Segment Open
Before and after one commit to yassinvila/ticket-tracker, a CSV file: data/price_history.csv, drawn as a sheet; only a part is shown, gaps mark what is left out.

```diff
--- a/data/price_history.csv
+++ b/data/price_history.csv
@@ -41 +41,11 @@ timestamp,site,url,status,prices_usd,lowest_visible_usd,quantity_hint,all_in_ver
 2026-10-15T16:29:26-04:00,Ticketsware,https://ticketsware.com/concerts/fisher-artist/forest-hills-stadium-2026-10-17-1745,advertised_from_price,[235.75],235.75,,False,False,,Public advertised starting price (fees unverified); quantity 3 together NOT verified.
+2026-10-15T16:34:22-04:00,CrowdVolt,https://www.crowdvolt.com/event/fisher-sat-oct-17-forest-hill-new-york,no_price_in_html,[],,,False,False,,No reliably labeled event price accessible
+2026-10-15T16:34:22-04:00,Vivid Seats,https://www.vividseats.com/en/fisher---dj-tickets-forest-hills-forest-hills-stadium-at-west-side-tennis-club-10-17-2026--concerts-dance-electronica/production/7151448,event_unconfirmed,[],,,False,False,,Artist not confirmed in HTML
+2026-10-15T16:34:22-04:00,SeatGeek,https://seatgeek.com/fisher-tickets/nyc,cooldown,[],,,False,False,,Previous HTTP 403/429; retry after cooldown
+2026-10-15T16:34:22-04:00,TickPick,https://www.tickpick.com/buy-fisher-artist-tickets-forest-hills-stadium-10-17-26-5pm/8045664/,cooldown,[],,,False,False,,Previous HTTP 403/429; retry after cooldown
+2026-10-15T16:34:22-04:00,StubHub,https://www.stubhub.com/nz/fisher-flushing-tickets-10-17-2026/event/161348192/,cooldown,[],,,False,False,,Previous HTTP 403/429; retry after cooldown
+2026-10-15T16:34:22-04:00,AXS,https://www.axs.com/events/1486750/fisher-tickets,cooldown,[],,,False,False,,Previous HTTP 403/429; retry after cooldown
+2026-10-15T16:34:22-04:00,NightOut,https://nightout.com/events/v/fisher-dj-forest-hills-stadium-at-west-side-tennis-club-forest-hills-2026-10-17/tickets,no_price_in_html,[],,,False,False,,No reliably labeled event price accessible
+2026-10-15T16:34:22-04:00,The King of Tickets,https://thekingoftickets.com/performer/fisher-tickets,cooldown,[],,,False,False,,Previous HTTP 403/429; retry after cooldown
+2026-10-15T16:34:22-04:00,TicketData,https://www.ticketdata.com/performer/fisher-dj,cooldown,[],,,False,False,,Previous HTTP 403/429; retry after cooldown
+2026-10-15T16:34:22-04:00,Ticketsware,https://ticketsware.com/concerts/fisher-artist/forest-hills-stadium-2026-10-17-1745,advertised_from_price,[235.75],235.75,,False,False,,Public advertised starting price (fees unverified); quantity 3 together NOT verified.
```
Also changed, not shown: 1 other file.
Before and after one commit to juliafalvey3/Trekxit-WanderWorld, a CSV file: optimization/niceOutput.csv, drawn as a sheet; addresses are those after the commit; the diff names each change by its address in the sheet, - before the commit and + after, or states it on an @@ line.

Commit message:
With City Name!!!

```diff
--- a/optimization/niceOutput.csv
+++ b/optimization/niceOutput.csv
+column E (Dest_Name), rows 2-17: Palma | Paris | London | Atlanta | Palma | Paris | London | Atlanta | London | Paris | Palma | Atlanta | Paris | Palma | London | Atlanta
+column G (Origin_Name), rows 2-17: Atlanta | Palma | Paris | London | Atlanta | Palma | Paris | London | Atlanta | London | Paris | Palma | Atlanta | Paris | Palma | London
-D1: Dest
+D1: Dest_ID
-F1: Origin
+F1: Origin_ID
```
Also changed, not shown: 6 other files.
Segment Closed
WORK TO COMPLETE – Your reply should repeat the entries above in full, with every character intact.

EXERCISE ANSWER –
Before and after one commit to yassinvila/ticket-tracker, a CSV file: data/price_history.csv, drawn as a sheet; only a part is shown, gaps mark what is left out.

```diff
--- a/data/price_history.csv
+++ b/data/price_history.csv
@@ -41 +41,11 @@ timestamp,site,url,status,prices_usd,lowest_visible_usd,quantity_hint,all_in_ver
 2026-10-15T16:29:26-04:00,Ticketsware,https://ticketsware.com/concerts/fisher-artist/forest-hills-stadium-2026-10-17-1745,advertised_from_price,[235.75],235.75,,False,False,,Public advertised starting price (fees unverified); quantity 3 together NOT verified.
+2026-10-15T16:34:22-04:00,CrowdVolt,https://www.crowdvolt.com/event/fisher-sat-oct-17-forest-hill-new-york,no_price_in_html,[],,,False,False,,No reliably labeled event price accessible
+2026-10-15T16:34:22-04:00,Vivid Seats,https://www.vividseats.com/en/fisher---dj-tickets-forest-hills-forest-hills-stadium-at-west-side-tennis-club-10-17-2026--concerts-dance-electronica/production/7151448,event_unconfirmed,[],,,False,False,,Artist not confirmed in HTML
+2026-10-15T16:34:22-04:00,SeatGeek,https://seatgeek.com/fisher-tickets/nyc,cooldown,[],,,False,False,,Previous HTTP 403/429; retry after cooldown
+2026-10-15T16:34:22-04:00,TickPick,https://www.tickpick.com/buy-fisher-artist-tickets-forest-hills-stadium-10-17-26-5pm/8045664/,cooldown,[],,,False,False,,Previous HTTP 403/429; retry after cooldown
+2026-10-15T16:34:22-04:00,StubHub,https://www.stubhub.com/nz/fisher-flushing-tickets-10-17-2026/event/161348192/,cooldown,[],,,False,False,,Previous HTTP 403/429; retry after cooldown
+2026-10-15T16:34:22-04:00,AXS,https://www.axs.com/events/1486750/fisher-tickets,cooldown,[],,,False,False,,Previous HTTP 403/429; retry after cooldown
+2026-10-15T16:34:22-04:00,NightOut,https://nightout.com/events/v/fisher-dj-forest-hills-stadium-at-west-side-tennis-club-forest-hills-2026-10-17/tickets,no_price_in_html,[],,,False,False,,No reliably labeled event price accessible
+2026-10-15T16:34:22-04:00,The King of Tickets,https://thekingoftickets.com/performer/fisher-tickets,cooldown,[],,,False,False,,Previous HTTP 403/429; retry after cooldown
+2026-10-15T16:34:22-04:00,TicketData,https://www.ticketdata.com/performer/fisher-dj,cooldown,[],,,False,False,,Previous HTTP 403/429; retry after cooldown
+2026-10-15T16:34:22-04:00,Ticketsware,https://ticketsware.com/concerts/fisher-artist/forest-hills-stadium-2026-10-17-1745,advertised_from_price,[235.75],235.75,,False,False,,Public advertised starting price (fees unverified); quantity 3 together NOT verified.
```
Also changed, not shown: 1 other file.
Before and after one commit to juliafalvey3/Trekxit-WanderWorld, a CSV file: optimization/niceOutput.csv, drawn as a sheet; addresses are those after the commit; the diff names each change by its address in the sheet, - before the commit and + after, or states it on an @@ line.

Commit message:
With City Name!!!

```diff
--- a/optimization/niceOutput.csv
+++ b/optimization/niceOutput.csv
+column E (Dest_Name), rows 2-17: Palma | Paris | London | Atlanta | Palma | Paris | London | Atlanta | London | Paris | Palma | Atlanta | Paris | Palma | London | Atlanta
+column G (Origin_Name), rows 2-17: Atlanta | Palma | Paris | London | Atlanta | Palma | Paris | London | Atlanta | London | Paris | Palma | Atlanta | Paris | Palma | London
-D1: Dest
+D1: Dest_ID
-F1: Origin
+F1: Origin_ID
```
Also changed, not shown: 6 other files.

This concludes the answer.